Examining ways individuals and groups handled these challenges in the past (for better or worse) offers us thoughtful opportunities to consider how we, in our time, can try to find ethical ways of understanding and addressing our own environmental, social, and economic challenges. Students in my classes are invited to consider whether or not pre-industrial societies have any warnings and any wisdom to offer us? Students are also encouraged to make connections with, and see major historical differences between, Medieval literature and culture and the socio-economic dynamics we see in our world today.

What do you do in terms of professional engagement with the teaching and learning culture on campus or nationally?
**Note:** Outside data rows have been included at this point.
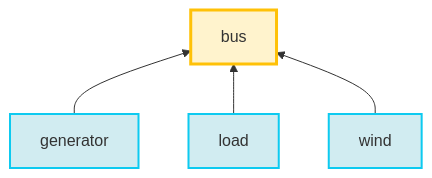
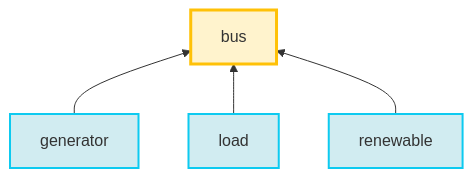
One commit to AntaresSimulatorTeam/GEMS changed the diagram in doc/3_User_Guide/4_Theoretical_Concepts/1_hypergraph_structure.md. Above: the diagram before and after it, drawn with Mermaid. The commit also changed other lines of this file, not shown here.

Commit message:
add generator and renewable models

````diff
--- a/doc/3_User_Guide/4_Theoretical_Concepts/1_hypergraph_structure.md
+++ b/doc/3_User_Guide/4_Theoretical_Concepts/1_hypergraph_structure.md
@@ -90,16 +143,16 @@
 ```mermaid
 flowchart BT
     Bus["bus"]
     Generator["generator"]
     Load["load"]
-    Wind["wind"]
+    Renewable["renewable"]
 
     Generator --> Bus
     Load --> Bus
-    Wind --> Bus
+    Renewable --> Bus
 
     style Bus fill:#fff3cd,stroke:#ffc107,stroke-width:3px
     style Generator fill:#d1ecf1,stroke:#0dcaf0,stroke-width:2px
     style Load fill:#d1ecf1,stroke:#0dcaf0,stroke-width:2px
-    style Wind fill:#d1ecf1,stroke:#0dcaf0,stroke-width:2px
+    style Renewable fill:#d1ecf1,stroke:#0dcaf0,stroke-width:2px
 ```
````
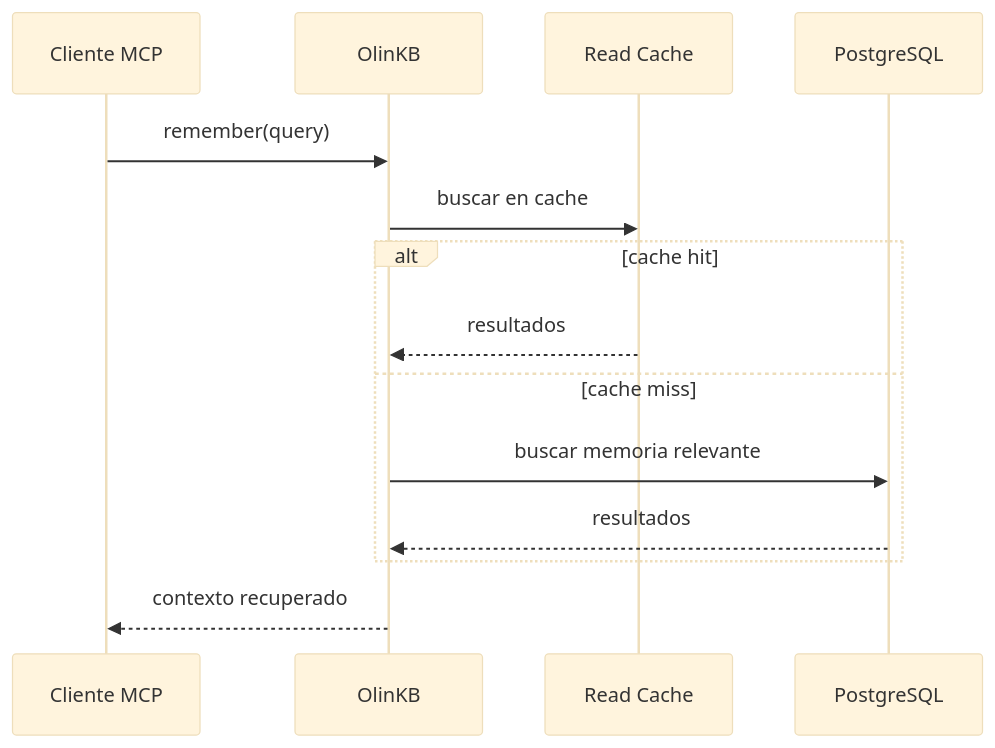
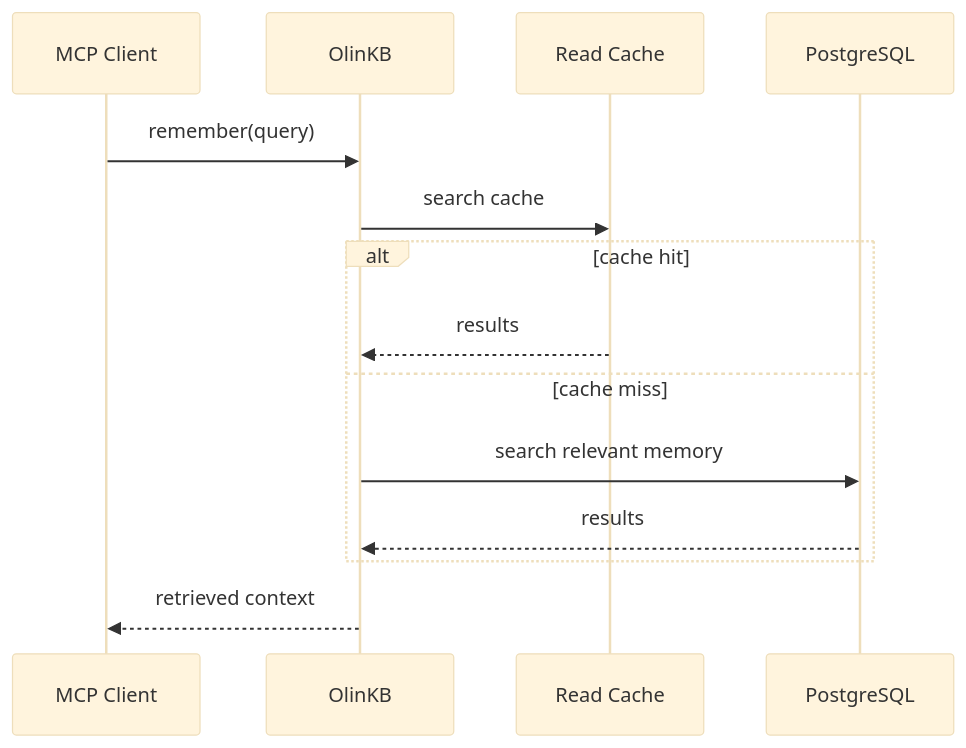
One commit to rzjulio/olinkb changed the third of 4 diagrams in docs/olinkb-mcp-operacion.md. Above: the diagram before and after it, drawn with Mermaid (base theme). The commit also changed other lines of this file and 22 other files, not shown here.

````diff
--- a/docs/olinkb-mcp-operacion.md
+++ b/docs/olinkb-mcp-operacion.md
@@ -185,17 +185,17 @@
 ```mermaid
 sequenceDiagram
-    participant IDE as Cliente MCP
+    participant IDE as MCP Client
     participant MCP as OlinKB
     participant Cache as Read Cache
     participant PG as PostgreSQL
 
     IDE->>MCP: remember(query)
-    MCP->>Cache: buscar en cache
+    MCP->>Cache: search cache
     alt cache hit
-        Cache-->>MCP: resultados
+        Cache-->>MCP: results
     else cache miss
-        MCP->>PG: buscar memoria relevante
-        PG-->>MCP: resultados
+        MCP->>PG: search relevant memory
+        PG-->>MCP: results
     end
-    MCP-->>IDE: contexto recuperado
+    MCP-->>IDE: retrieved context
 ```
````
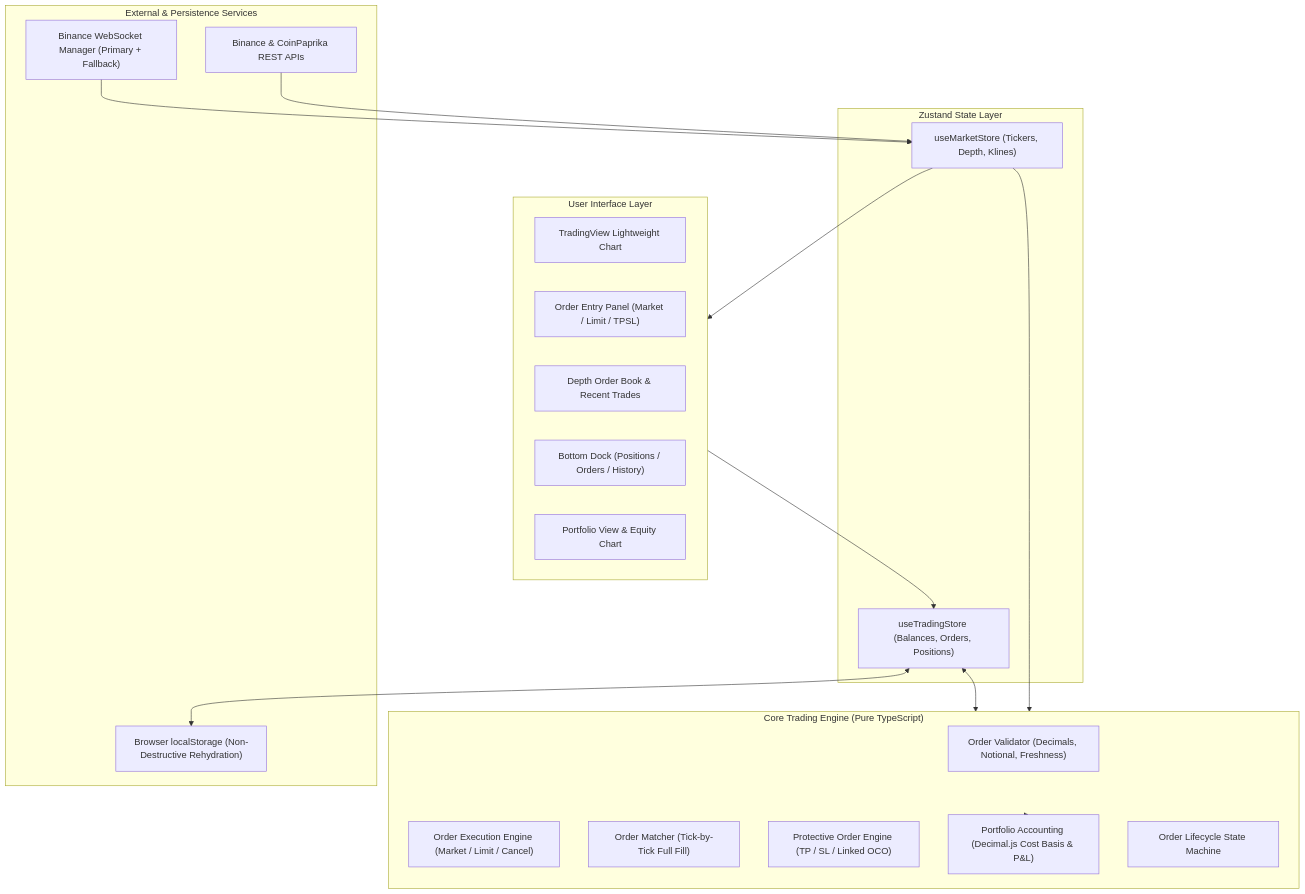
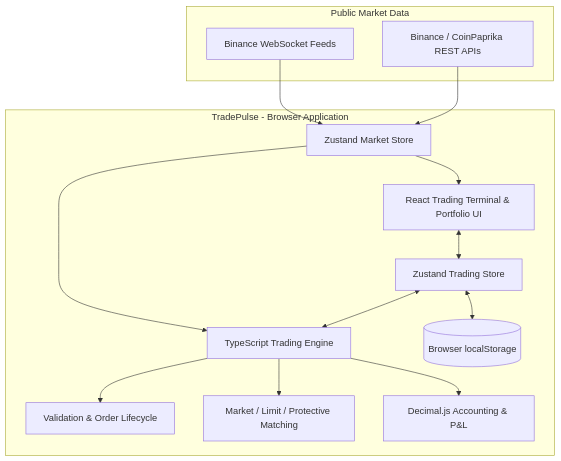
One commit to Anav-000/TradePulse changed the diagram in README.md. Above: the diagram before and after it, drawn with Mermaid. The commit also changed other lines of this file, not shown here.

````diff
--- a/README.md
+++ b/README.md
@@ -85,39 +124,29 @@
 ```mermaid
-flowchart TD
-    subgraph UI ["User Interface Layer"]
-        Chart["TradingView Lightweight Chart"]
-        OrderPanel["Order Entry Panel (Market / Limit / TPSL)"]
-        Book["Depth Order Book & Recent Trades"]
-        Dock["Bottom Dock (Positions / Orders / History)"]
-        Portfolio["Portfolio View & Equity Chart"]
+flowchart TB
+    subgraph External[Public Market Data]
+        WS[Binance WebSocket Feeds]
+        API[Binance / CoinPaprika REST APIs]
     end
 
-    subgraph Store ["Zustand State Layer"]
-        TradingStore["useTradingStore (Balances, Orders, Positions)"]
-        MarketStore["useMarketStore (Tickers, Depth, Klines)"]
+    subgraph Browser[TradePulse - Browser Application]
+        UI[React Trading Terminal & Portfolio UI]
+        MS[Zustand Market Store]
+        TS[Zustand Trading Store]
+        Engine[TypeScript Trading Engine]
+        Validation[Validation & Order Lifecycle]
+        Matching[Market / Limit / Protective Matching]
+        Accounting[Decimal.js Accounting & P&L]
+        Storage[(Browser localStorage)]
     end
 
-    subgraph Engine ["Core Trading Engine (Pure TypeScript)"]
-        Validator["Order Validator (Decimals, Notional, Freshness)"]
-        OrderEngine["Order Execution Engine (Market / Limit / Cancel)"]
-        Matcher["Order Matcher (Tick-by-Tick Full Fill)"]
-        Protective["Protective Order Engine (TP / SL / Linked OCO)"]
-        Accounting["Portfolio Accounting (Decimal.js Cost Basis & P&L)"]
-        Lifecycle["Order Lifecycle State Machine"]
-    end
-
-    subgraph Services ["External & Persistence Services"]
-        WS["Binance WebSocket Manager (Primary + Fallback)"]
-        REST["Binance & CoinPaprika REST APIs"]
-        Storage["Browser localStorage (Non-Destructive Rehydration)"]
-    end
-
-    WS --> MarketStore
-    REST --> MarketStore
-    MarketStore --> UI
-    MarketStore --> Engine
-    UI --> TradingStore
-    TradingStore <--> Engine
-    TradingStore <--> Storage
+    WS --> MS
+    API --> MS
+    MS --> UI
+    MS --> Engine
+    UI <--> TS
+    TS <--> Engine
+    Engine --> Validation
+    Engine --> Matching
     Engine --> Accounting
+    TS <--> Storage
 ```
````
I have attended many teaching workshops, lectures, and conversations over the years I've been teaching at the UO. These have been both departmental and university-wide events. I've served on curriculum committees, committees developing new courses and programs, and on the UO's Undergraduate Council. My department has long had a culture of encouraging colleagues to learn from one another's teaching, including reading groups focused on pedagogy, informal and formal classroom observations, and discipline-specific teacher-training programs, some of which I have directed.

In what ways was your teaching in this course research-led—informed by research on how students learn and inflected by UO's research mission?

My teaching practice is informed and influenced by several things: reading scholarship on teaching and learning; understanding that the classroom, itself, is a space of pedagogical research, where teachers learn from each unique group of students and from the experience of teaching many courses over time; and learning from other teachers who are also constantly gaining insights from their teaching practices in their classrooms. All my classes have clear, articulated goals, include small-group discussions and activities, and invite students to participate in problem-solving activities. My literature and culture courses typically invite students into close reading, analysis, and discussion; students form preliminary responses to material (readings or discussions) and then reconsider and possibly revise responses. Both informal and formal written assignments, as well as discussion are important components of my classes.

Why teach?

I never want to stop learning, and teaching is an active, ongoing process of learning. I'm curious about history, the past, how it informs (and perhaps sometimes inhibits) the present; I'm curious about why humans produce art and literature; I'm curious about what other people think. All of these are questions I can explore as a Professor. I learn from my students; I learn from colleagues; and I learn from research. Teaching is a social act, and I enjoy offering students courses where they can interact with challenging material and challenging questions, with one another, and with me as they learn. Teaching is also a way I hope to help students realize their own dreams and invite students into the world of inquiry and thoughtfulness that universities—at their best—offer.